Among the entries below, count each line holding the word "offline". Write only the number.
◇ ◇ ◇ ◇ ◇
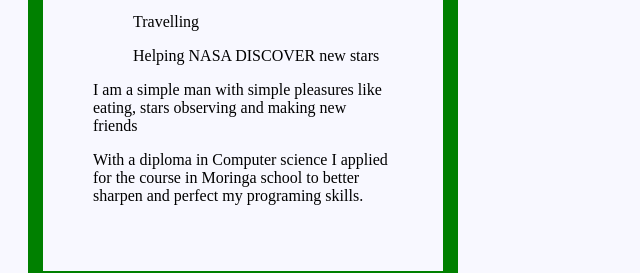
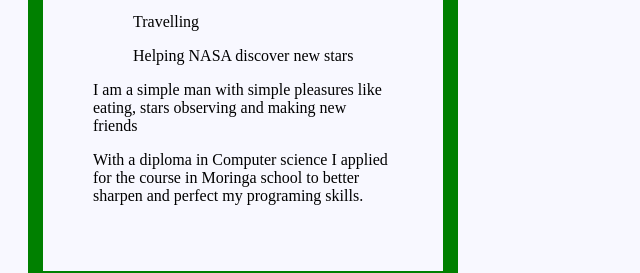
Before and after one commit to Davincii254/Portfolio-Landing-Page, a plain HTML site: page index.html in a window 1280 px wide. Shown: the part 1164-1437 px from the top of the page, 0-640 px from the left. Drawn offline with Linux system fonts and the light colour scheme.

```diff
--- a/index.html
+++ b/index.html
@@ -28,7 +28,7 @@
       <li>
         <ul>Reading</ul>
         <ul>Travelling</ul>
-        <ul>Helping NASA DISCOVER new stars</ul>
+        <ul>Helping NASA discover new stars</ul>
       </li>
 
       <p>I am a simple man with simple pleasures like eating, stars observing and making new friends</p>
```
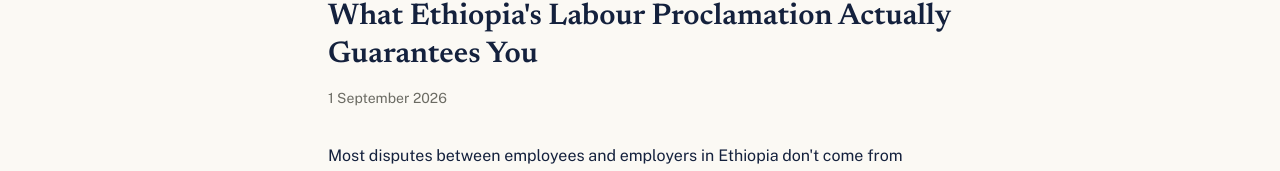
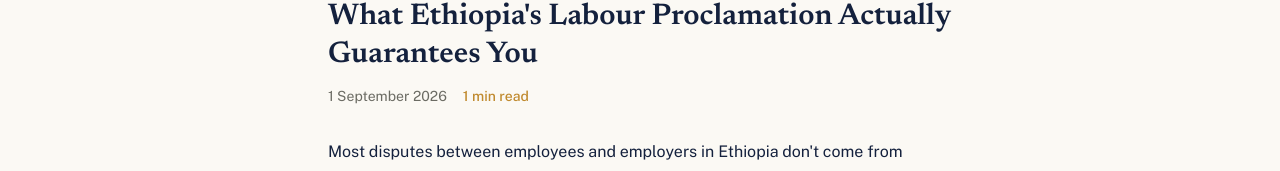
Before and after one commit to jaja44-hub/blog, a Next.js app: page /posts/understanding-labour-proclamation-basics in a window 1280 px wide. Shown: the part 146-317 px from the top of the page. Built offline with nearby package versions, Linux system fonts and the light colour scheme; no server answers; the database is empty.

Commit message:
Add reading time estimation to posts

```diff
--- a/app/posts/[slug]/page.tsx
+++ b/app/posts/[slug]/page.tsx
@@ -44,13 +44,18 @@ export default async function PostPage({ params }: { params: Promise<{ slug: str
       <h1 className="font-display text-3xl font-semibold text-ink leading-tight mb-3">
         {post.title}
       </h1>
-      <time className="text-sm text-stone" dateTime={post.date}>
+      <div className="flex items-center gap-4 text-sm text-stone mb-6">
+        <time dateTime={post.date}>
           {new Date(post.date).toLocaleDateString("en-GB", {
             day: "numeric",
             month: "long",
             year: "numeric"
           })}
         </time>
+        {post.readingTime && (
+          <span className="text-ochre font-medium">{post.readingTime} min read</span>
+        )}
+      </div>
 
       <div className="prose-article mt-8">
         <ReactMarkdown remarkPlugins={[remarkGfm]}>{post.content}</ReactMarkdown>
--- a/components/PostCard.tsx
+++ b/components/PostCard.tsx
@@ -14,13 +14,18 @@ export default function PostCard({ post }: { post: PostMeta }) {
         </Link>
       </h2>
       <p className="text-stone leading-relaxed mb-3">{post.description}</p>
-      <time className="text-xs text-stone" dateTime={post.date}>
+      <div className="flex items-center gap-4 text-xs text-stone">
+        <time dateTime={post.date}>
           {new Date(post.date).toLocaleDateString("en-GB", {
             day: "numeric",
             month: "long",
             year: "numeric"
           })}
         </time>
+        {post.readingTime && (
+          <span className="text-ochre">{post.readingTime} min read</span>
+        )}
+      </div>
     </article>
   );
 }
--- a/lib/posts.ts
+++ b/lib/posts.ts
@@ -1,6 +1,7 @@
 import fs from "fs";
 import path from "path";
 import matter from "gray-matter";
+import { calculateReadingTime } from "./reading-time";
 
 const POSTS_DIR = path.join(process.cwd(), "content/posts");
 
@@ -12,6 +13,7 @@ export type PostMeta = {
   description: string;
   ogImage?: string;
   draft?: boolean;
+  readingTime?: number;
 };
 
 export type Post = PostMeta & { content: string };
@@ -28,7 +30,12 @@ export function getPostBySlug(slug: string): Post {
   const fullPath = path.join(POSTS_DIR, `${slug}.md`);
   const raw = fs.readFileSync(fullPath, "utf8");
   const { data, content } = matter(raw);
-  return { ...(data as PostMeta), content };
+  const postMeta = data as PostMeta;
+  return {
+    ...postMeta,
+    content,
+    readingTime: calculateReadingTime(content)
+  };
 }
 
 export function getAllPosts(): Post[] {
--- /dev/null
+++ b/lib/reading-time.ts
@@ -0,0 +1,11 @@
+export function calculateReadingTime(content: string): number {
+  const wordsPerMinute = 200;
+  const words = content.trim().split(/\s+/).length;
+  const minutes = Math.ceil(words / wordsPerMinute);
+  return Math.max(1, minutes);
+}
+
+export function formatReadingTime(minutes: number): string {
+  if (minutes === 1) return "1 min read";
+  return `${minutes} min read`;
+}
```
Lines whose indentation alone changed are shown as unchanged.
◇ ◇ ◇ ◇ ◇
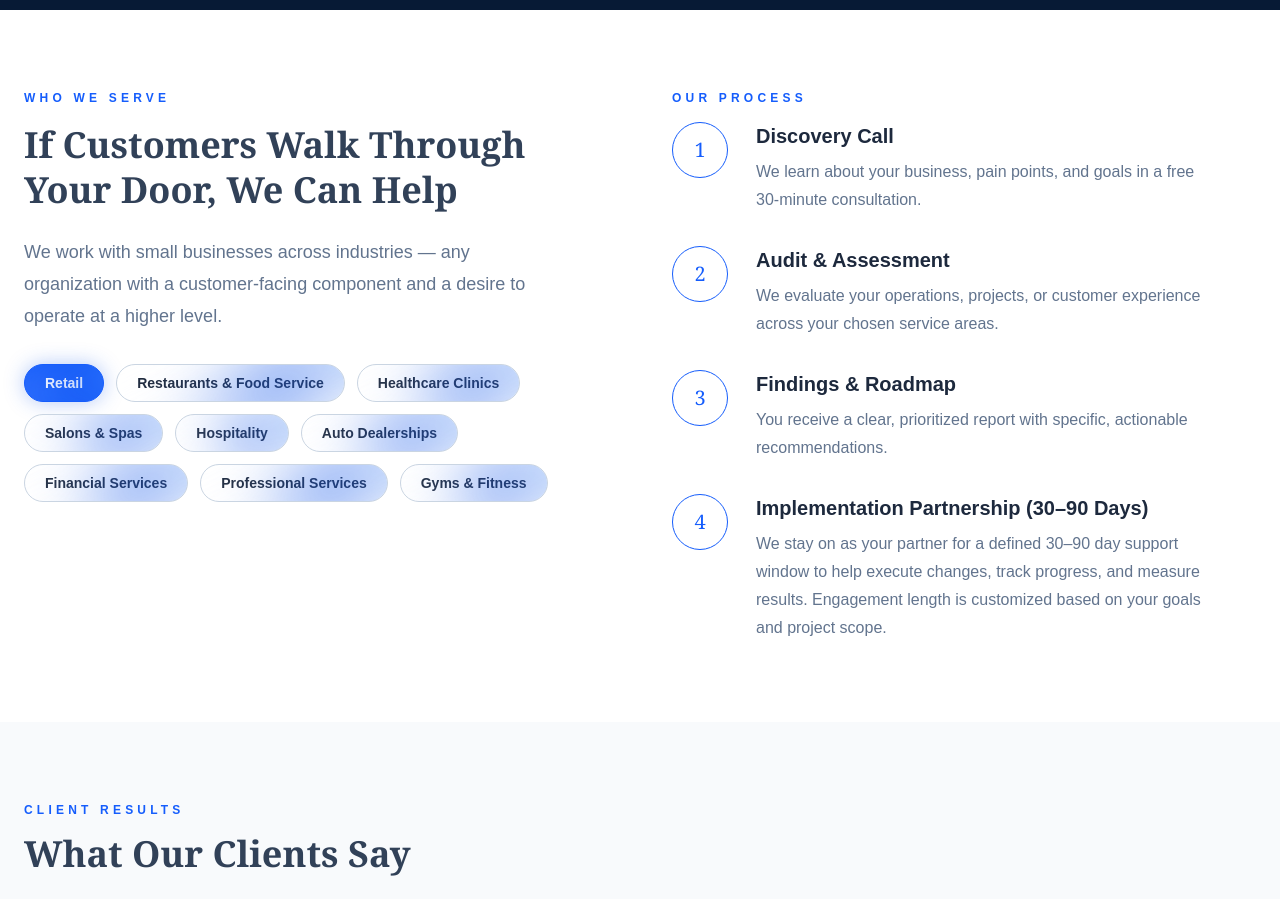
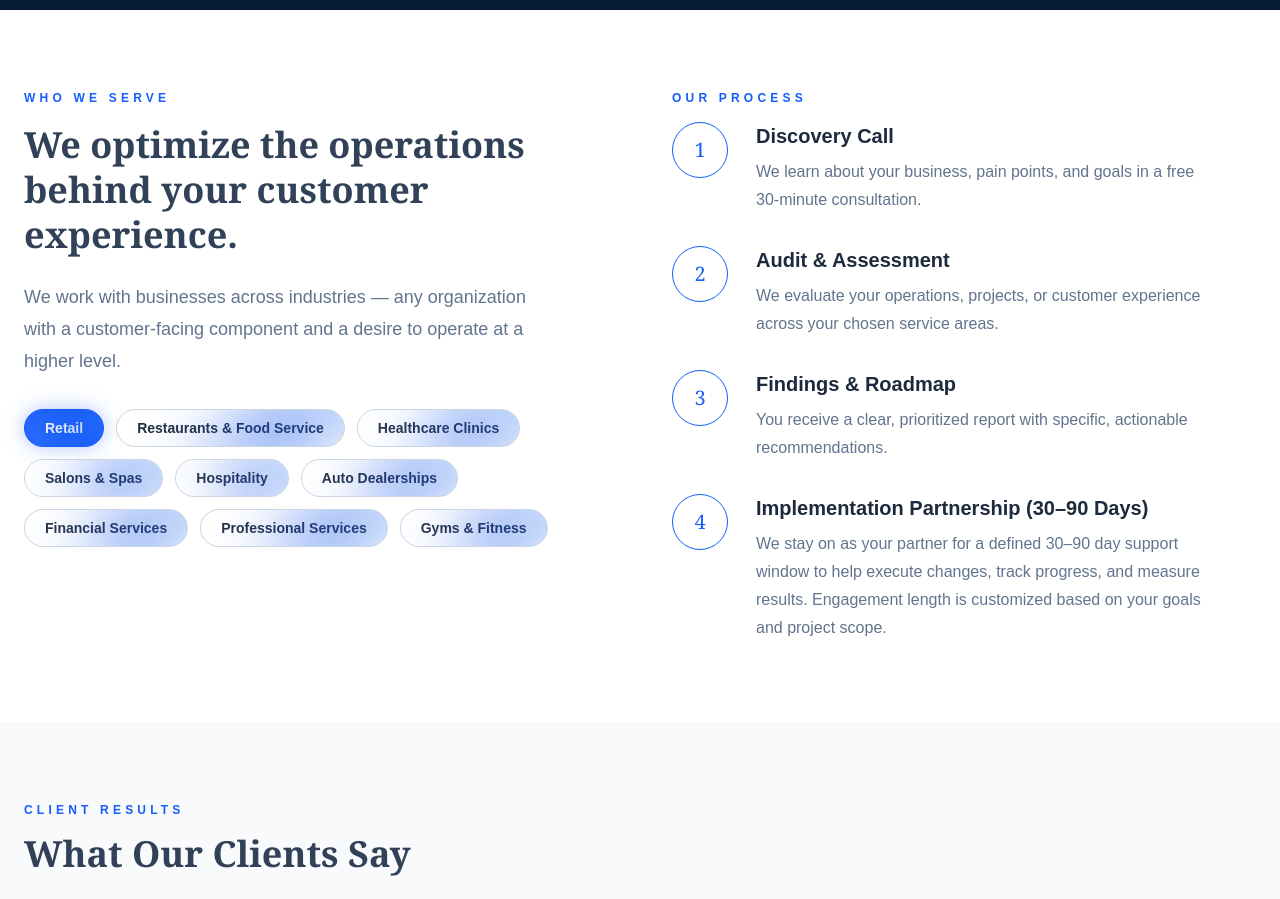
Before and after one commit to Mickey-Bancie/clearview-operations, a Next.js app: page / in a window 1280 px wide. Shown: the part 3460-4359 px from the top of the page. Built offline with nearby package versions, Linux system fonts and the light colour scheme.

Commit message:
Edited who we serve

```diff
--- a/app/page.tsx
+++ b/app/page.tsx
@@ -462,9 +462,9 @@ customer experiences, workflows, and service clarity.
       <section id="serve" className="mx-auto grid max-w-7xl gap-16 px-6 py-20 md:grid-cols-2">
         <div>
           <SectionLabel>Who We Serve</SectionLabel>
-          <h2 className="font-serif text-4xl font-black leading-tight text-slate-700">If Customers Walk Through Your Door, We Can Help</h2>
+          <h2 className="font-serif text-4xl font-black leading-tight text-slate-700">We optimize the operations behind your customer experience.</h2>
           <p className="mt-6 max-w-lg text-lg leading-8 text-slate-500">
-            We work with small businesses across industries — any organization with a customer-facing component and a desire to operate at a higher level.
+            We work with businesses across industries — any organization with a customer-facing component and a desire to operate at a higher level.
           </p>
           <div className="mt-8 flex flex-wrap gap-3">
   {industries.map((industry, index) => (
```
◇ ◇ ◇ ◇ ◇
[RESULT BELOW] 3